- **INSTRUCTIONS FOR THE TASK**
Check every line of the data and copy the ones where "TESTasdad" appears.

- **PROVIDED DATA**
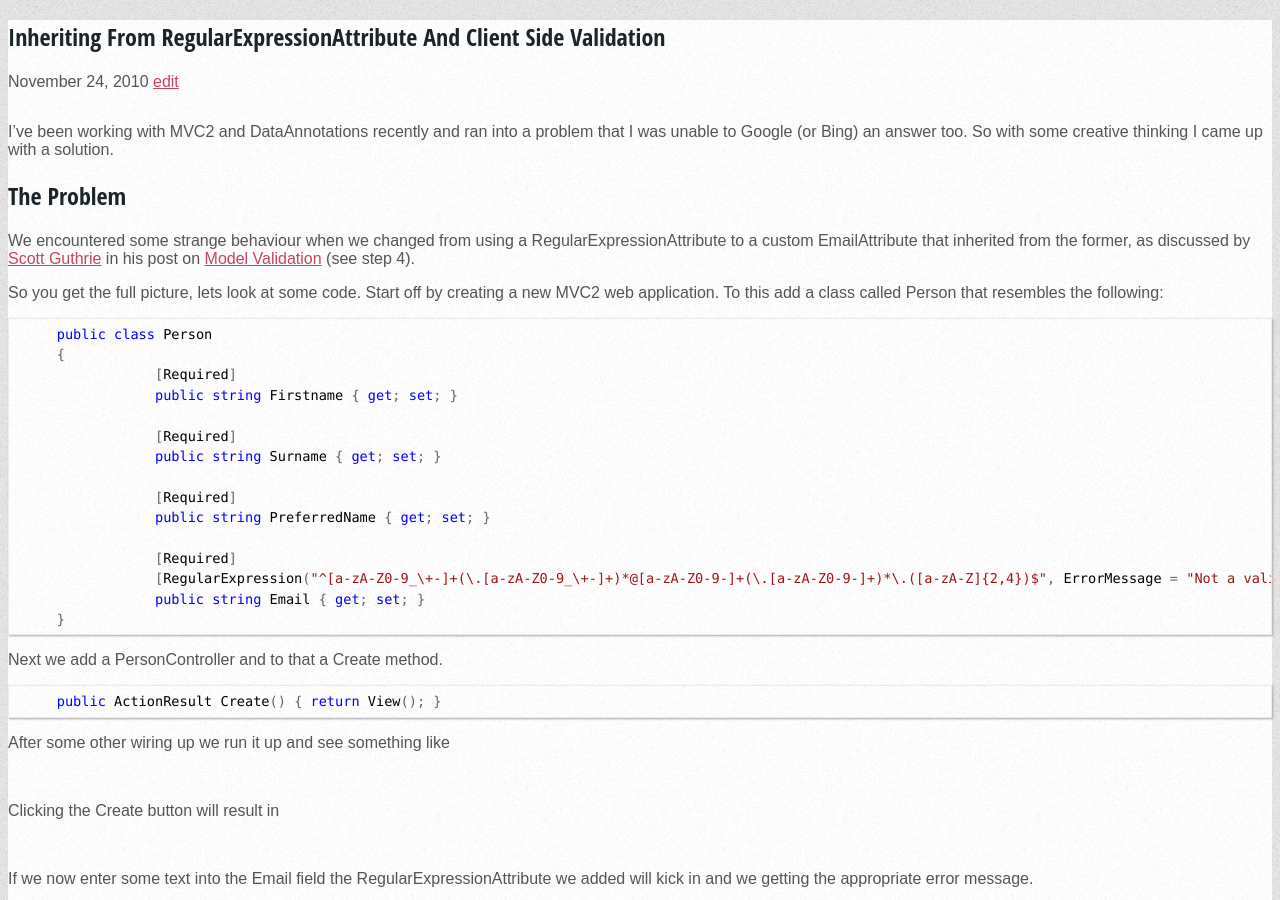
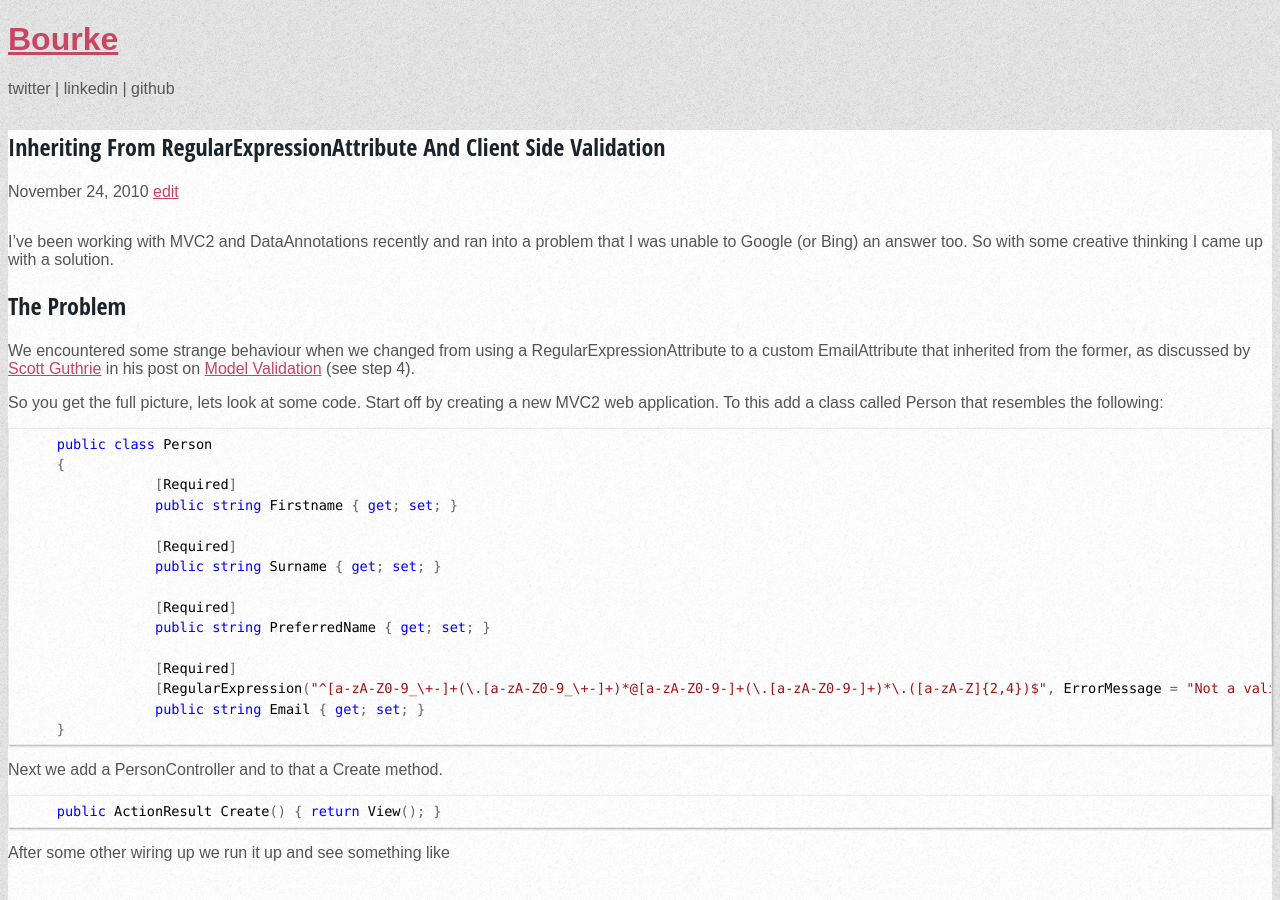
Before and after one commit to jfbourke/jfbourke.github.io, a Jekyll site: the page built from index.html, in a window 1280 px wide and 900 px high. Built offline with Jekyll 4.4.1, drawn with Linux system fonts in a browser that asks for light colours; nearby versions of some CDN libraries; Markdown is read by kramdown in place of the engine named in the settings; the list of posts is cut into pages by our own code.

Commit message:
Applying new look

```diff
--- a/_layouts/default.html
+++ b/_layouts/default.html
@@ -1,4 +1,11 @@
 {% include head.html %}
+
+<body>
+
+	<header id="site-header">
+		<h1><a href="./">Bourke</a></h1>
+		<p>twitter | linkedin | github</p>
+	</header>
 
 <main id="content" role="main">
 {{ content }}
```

==

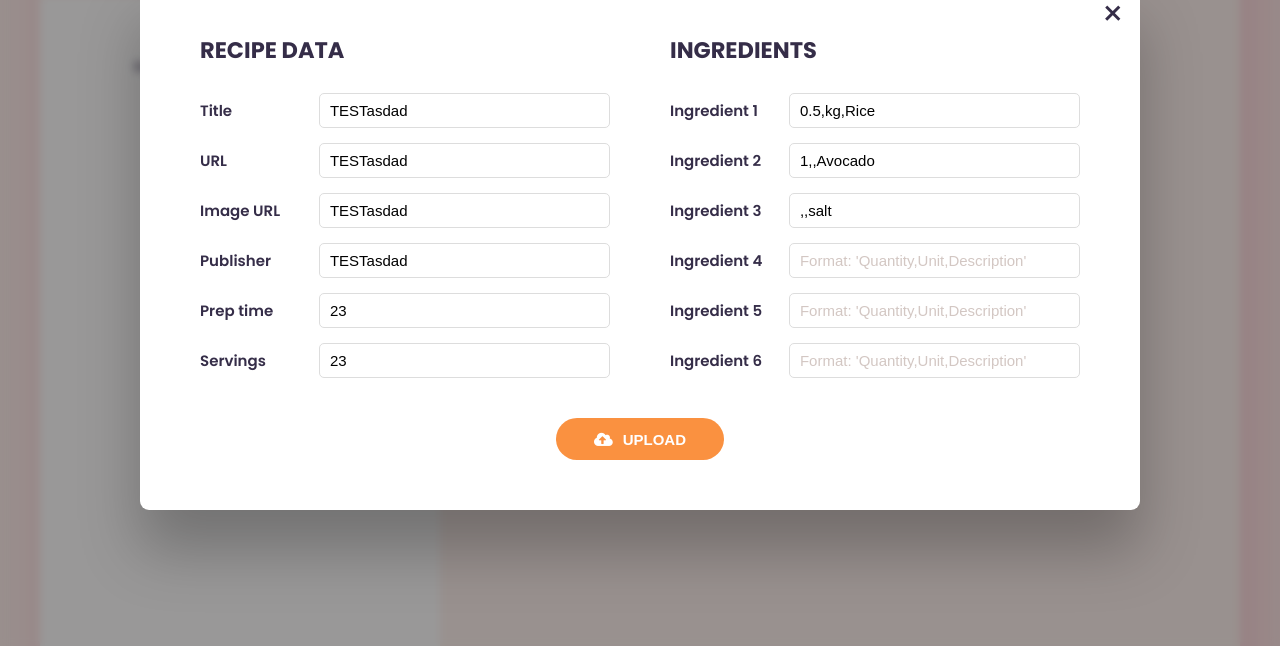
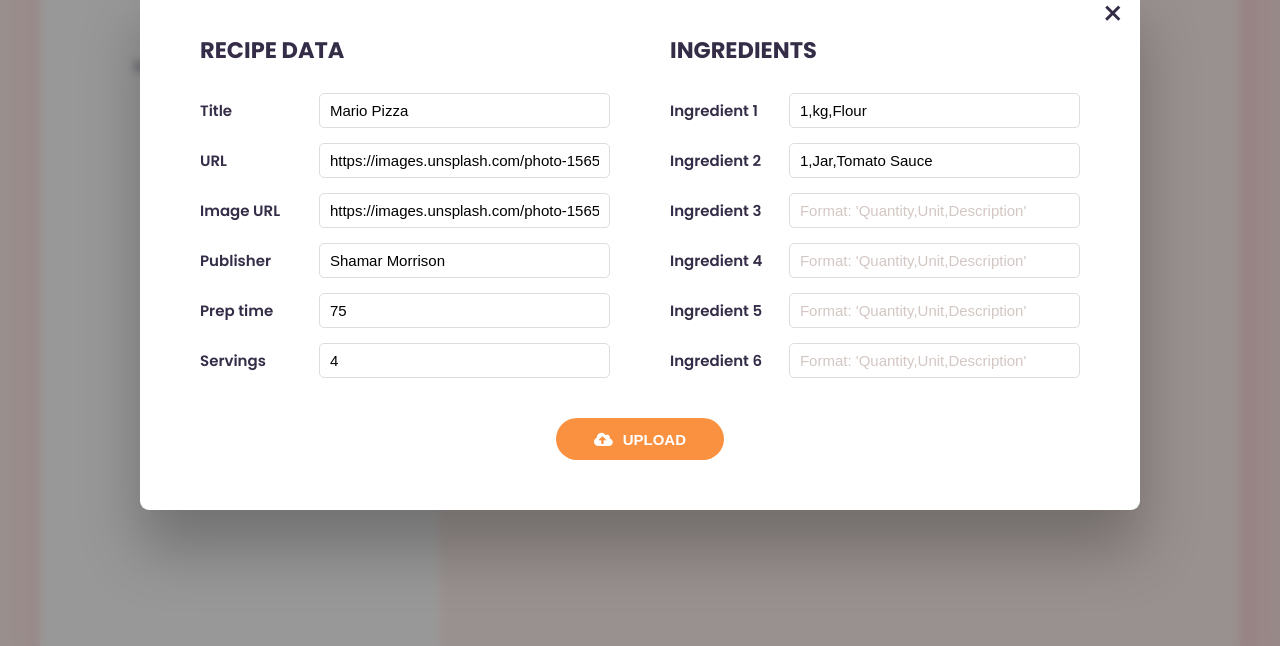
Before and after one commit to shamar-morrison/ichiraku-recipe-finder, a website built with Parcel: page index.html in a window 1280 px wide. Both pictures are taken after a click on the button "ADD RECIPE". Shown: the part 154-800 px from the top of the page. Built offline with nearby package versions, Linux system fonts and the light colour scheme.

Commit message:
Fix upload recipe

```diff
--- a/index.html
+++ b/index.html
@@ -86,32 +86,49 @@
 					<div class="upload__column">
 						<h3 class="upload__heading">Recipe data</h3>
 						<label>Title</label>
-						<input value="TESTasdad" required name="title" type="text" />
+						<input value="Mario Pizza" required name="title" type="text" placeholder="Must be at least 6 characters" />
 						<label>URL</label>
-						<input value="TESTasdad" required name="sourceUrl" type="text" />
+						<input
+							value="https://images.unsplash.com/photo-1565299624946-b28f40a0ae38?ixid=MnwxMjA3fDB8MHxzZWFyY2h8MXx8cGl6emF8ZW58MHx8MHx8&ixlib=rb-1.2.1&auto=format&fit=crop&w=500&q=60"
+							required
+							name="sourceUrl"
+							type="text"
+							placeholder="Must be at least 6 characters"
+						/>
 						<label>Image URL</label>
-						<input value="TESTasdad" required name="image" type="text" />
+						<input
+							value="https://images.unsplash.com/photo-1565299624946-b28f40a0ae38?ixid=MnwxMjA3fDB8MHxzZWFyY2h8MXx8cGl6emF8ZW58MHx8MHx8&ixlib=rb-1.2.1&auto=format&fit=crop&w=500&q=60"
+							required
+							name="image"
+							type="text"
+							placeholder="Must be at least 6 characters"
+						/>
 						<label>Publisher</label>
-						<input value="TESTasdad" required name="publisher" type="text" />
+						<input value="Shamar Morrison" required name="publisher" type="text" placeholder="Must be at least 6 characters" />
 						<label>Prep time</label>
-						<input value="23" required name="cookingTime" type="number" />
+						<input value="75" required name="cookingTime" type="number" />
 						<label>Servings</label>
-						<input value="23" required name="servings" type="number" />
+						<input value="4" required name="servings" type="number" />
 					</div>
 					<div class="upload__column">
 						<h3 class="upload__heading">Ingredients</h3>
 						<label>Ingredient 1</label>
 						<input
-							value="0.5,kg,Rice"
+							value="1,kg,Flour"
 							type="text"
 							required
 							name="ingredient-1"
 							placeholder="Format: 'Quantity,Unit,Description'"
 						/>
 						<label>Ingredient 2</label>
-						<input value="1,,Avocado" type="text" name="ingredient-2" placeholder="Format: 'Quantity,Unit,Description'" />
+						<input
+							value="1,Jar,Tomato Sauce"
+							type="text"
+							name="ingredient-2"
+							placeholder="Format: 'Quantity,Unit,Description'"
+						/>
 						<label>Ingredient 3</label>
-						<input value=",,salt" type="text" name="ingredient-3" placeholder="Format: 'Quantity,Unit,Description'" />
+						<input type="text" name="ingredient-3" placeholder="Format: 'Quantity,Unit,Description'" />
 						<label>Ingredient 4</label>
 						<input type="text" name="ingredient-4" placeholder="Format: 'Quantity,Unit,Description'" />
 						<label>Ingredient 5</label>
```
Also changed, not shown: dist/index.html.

- **OUTPUT OF THE EXERCISE**
-						<input value="TESTasdad" required name="title" type="text" />
-						<input value="TESTasdad" required name="sourceUrl" type="text" />
-						<input value="TESTasdad" required name="image" type="text" />
-						<input value="TESTasdad" required name="publisher" type="text" />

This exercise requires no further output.